→ **Try it**: Omit the pictures, then reproduce every remaining record exactly.

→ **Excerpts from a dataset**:
/---

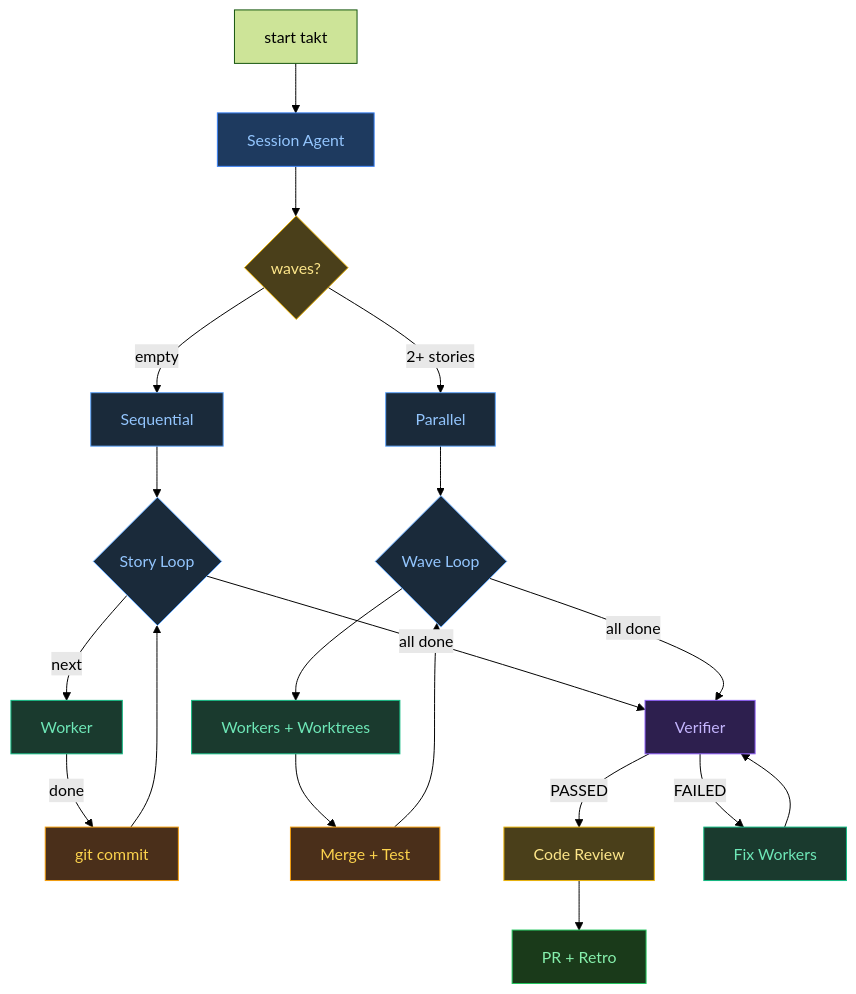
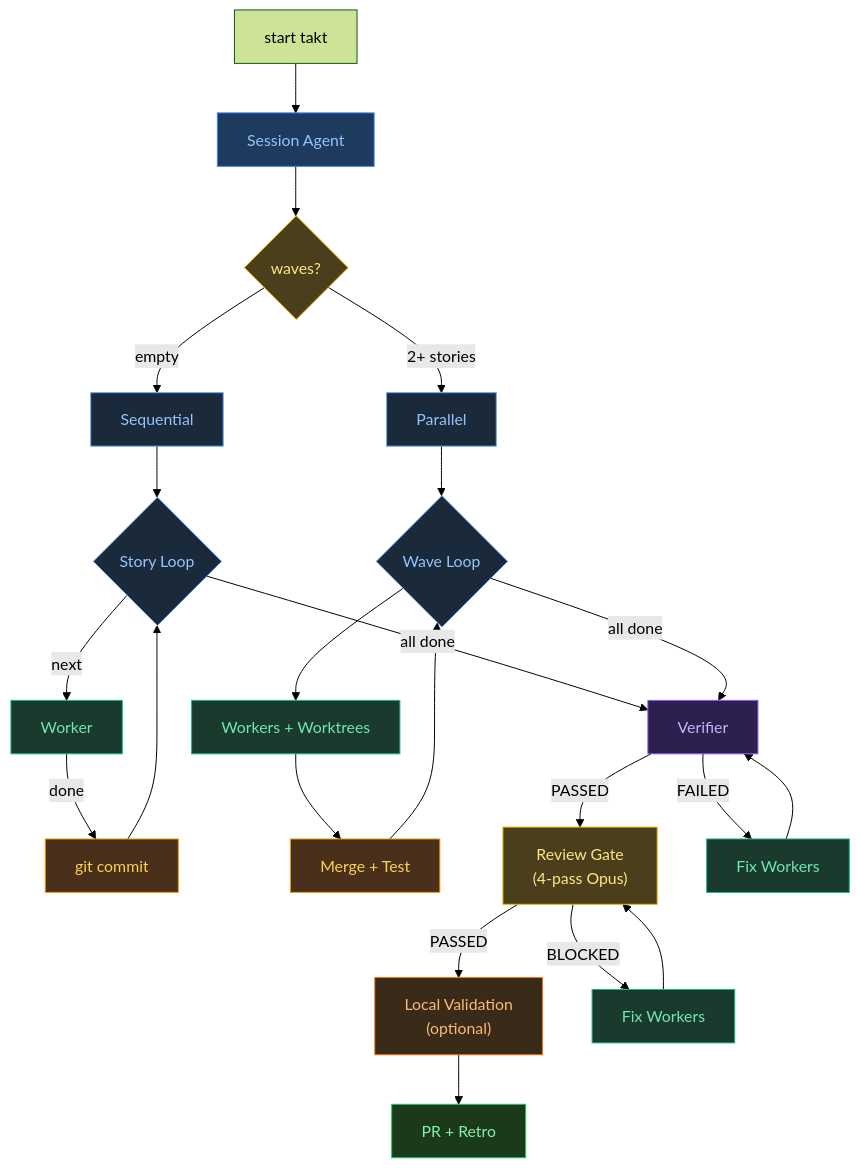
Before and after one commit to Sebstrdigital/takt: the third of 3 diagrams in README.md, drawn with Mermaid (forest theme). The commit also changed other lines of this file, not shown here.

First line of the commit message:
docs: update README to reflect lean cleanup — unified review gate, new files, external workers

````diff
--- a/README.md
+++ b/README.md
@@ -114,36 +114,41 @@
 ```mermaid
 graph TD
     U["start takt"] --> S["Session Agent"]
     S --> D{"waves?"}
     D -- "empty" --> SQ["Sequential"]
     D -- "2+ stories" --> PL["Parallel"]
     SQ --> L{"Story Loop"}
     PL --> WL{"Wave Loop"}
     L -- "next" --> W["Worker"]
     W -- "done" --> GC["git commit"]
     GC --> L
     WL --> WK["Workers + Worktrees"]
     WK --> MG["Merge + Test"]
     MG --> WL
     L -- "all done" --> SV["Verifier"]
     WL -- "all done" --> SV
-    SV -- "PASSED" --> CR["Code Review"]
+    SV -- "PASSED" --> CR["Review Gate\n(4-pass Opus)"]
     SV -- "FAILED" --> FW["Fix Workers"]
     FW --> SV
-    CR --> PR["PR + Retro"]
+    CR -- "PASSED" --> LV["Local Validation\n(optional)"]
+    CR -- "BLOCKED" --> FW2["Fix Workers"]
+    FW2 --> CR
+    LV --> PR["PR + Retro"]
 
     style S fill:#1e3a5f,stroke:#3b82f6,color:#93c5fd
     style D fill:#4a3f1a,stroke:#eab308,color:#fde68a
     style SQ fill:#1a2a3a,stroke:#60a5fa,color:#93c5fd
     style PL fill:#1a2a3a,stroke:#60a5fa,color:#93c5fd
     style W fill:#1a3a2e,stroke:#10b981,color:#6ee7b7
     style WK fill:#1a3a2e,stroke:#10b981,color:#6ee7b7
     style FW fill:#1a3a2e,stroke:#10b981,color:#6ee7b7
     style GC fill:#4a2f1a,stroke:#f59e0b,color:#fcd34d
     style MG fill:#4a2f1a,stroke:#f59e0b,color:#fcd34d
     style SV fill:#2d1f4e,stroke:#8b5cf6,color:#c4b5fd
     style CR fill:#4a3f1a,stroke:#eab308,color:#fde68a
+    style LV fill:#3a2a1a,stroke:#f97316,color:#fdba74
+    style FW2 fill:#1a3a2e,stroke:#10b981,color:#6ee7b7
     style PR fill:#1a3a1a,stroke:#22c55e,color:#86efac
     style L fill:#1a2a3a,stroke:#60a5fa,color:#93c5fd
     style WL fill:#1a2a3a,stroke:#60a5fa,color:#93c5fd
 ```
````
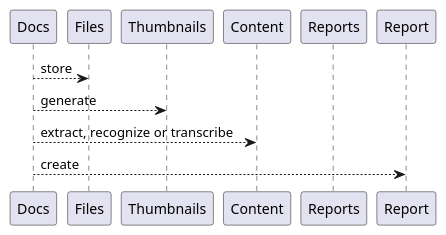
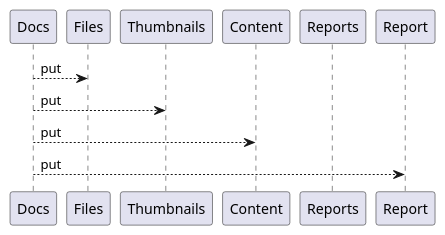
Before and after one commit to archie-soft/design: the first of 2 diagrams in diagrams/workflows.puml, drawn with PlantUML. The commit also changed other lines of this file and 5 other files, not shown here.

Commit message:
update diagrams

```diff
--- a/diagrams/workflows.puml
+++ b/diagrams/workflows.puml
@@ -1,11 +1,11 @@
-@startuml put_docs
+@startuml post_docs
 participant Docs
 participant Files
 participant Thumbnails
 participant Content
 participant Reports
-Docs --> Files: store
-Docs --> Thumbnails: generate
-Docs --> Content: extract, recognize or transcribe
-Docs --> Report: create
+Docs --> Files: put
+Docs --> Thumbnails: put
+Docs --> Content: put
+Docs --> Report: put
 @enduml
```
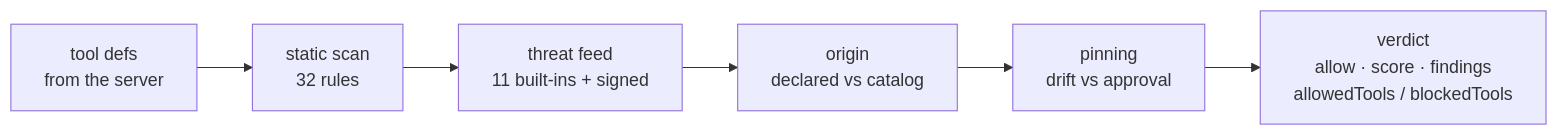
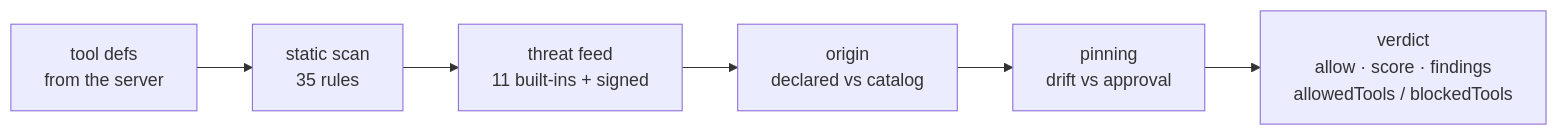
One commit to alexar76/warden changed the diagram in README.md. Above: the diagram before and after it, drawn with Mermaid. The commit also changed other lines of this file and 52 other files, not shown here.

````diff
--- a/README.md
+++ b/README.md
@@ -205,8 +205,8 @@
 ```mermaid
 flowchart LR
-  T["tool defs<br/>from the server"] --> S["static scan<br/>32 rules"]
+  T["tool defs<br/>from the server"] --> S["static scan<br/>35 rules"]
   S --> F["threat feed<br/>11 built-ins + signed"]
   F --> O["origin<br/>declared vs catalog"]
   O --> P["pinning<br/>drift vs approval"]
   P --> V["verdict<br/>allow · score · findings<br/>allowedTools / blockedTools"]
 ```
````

\---

→ **Exercise answer**:
Before and after one commit to Sebstrdigital/takt: the third of 3 diagrams in README.md, drawn with Mermaid (forest theme). The commit also changed other lines of this file, not shown here.

First line of the commit message:
docs: update README to reflect lean cleanup — unified review gate, new files, external workers

````diff
--- a/README.md
+++ b/README.md
@@ -114,36 +114,41 @@
 ```mermaid
 graph TD
     U["start takt"] --> S["Session Agent"]
     S --> D{"waves?"}
     D -- "empty" --> SQ["Sequential"]
     D -- "2+ stories" --> PL["Parallel"]
     SQ --> L{"Story Loop"}
     PL --> WL{"Wave Loop"}
     L -- "next" --> W["Worker"]
     W -- "done" --> GC["git commit"]
     GC --> L
     WL --> WK["Workers + Worktrees"]
     WK --> MG["Merge + Test"]
     MG --> WL
     L -- "all done" --> SV["Verifier"]
     WL -- "all done" --> SV
-    SV -- "PASSED" --> CR["Code Review"]
+    SV -- "PASSED" --> CR["Review Gate\n(4-pass Opus)"]
     SV -- "FAILED" --> FW["Fix Workers"]
     FW --> SV
-    CR --> PR["PR + Retro"]
+    CR -- "PASSED" --> LV["Local Validation\n(optional)"]
+    CR -- "BLOCKED" --> FW2["Fix Workers"]
+    FW2 --> CR
+    LV --> PR["PR + Retro"]
 
     style S fill:#1e3a5f,stroke:#3b82f6,color:#93c5fd
     style D fill:#4a3f1a,stroke:#eab308,color:#fde68a
     style SQ fill:#1a2a3a,stroke:#60a5fa,color:#93c5fd
     style PL fill:#1a2a3a,stroke:#60a5fa,color:#93c5fd
     style W fill:#1a3a2e,stroke:#10b981,color:#6ee7b7
     style WK fill:#1a3a2e,stroke:#10b981,color:#6ee7b7
     style FW fill:#1a3a2e,stroke:#10b981,color:#6ee7b7
     style GC fill:#4a2f1a,stroke:#f59e0b,color:#fcd34d
     style MG fill:#4a2f1a,stroke:#f59e0b,color:#fcd34d
     style SV fill:#2d1f4e,stroke:#8b5cf6,color:#c4b5fd
     style CR fill:#4a3f1a,stroke:#eab308,color:#fde68a
+    style LV fill:#3a2a1a,stroke:#f97316,color:#fdba74
+    style FW2 fill:#1a3a2e,stroke:#10b981,color:#6ee7b7
     style PR fill:#1a3a1a,stroke:#22c55e,color:#86efac
     style L fill:#1a2a3a,stroke:#60a5fa,color:#93c5fd
     style WL fill:#1a2a3a,stroke:#60a5fa,color:#93c5fd
 ```
````
Before and after one commit to archie-soft/design: the first of 2 diagrams in diagrams/workflows.puml, drawn with PlantUML. The commit also changed other lines of this file and 5 other files, not shown here.

Commit message:
update diagrams

```diff
--- a/diagrams/workflows.puml
+++ b/diagrams/workflows.puml
@@ -1,11 +1,11 @@
-@startuml put_docs
+@startuml post_docs
 participant Docs
 participant Files
 participant Thumbnails
 participant Content
 participant Reports
-Docs --> Files: store
-Docs --> Thumbnails: generate
-Docs --> Content: extract, recognize or transcribe
-Docs --> Report: create
+Docs --> Files: put
+Docs --> Thumbnails: put
+Docs --> Content: put
+Docs --> Report: put
 @enduml
```
One commit to alexar76/warden changed the diagram in README.md. Above: the diagram before and after it, drawn with Mermaid. The commit also changed other lines of this file and 52 other files, not shown here.

````diff
--- a/README.md
+++ b/README.md
@@ -205,8 +205,8 @@
 ```mermaid
 flowchart LR
-  T["tool defs<br/>from the server"] --> S["static scan<br/>32 rules"]
+  T["tool defs<br/>from the server"] --> S["static scan<br/>35 rules"]
   S --> F["threat feed<br/>11 built-ins + signed"]
   F --> O["origin<br/>declared vs catalog"]
   O --> P["pinning<br/>drift vs approval"]
   P --> V["verdict<br/>allow · score · findings<br/>allowedTools / blockedTools"]
 ```
````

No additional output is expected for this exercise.